Exercise aim: Gather all lines in the data that hold the string "changed".

Dataset extract:
------------------------------

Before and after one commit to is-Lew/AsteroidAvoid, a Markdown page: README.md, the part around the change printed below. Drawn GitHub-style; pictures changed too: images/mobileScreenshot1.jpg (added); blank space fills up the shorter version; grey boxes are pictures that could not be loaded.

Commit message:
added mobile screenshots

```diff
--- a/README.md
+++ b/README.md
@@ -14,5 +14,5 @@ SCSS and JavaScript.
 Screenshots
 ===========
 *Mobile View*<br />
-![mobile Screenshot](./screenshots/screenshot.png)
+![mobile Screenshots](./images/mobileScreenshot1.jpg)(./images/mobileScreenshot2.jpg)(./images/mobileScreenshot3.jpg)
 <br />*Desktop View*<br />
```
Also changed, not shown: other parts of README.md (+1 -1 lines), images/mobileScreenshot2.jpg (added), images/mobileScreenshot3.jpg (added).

------------------------------

Problem solution:
Before and after one commit to is-Lew/AsteroidAvoid, a Markdown page: README.md, the part around the change printed below. Drawn GitHub-style; pictures changed too: images/mobileScreenshot1.jpg (added); blank space fills up the shorter version; grey boxes are pictures that could not be loaded.
Also changed, not shown: other parts of README.md (+1 -1 lines), images/mobileScreenshot2.jpg (added), images/mobileScreenshot3.jpg (added).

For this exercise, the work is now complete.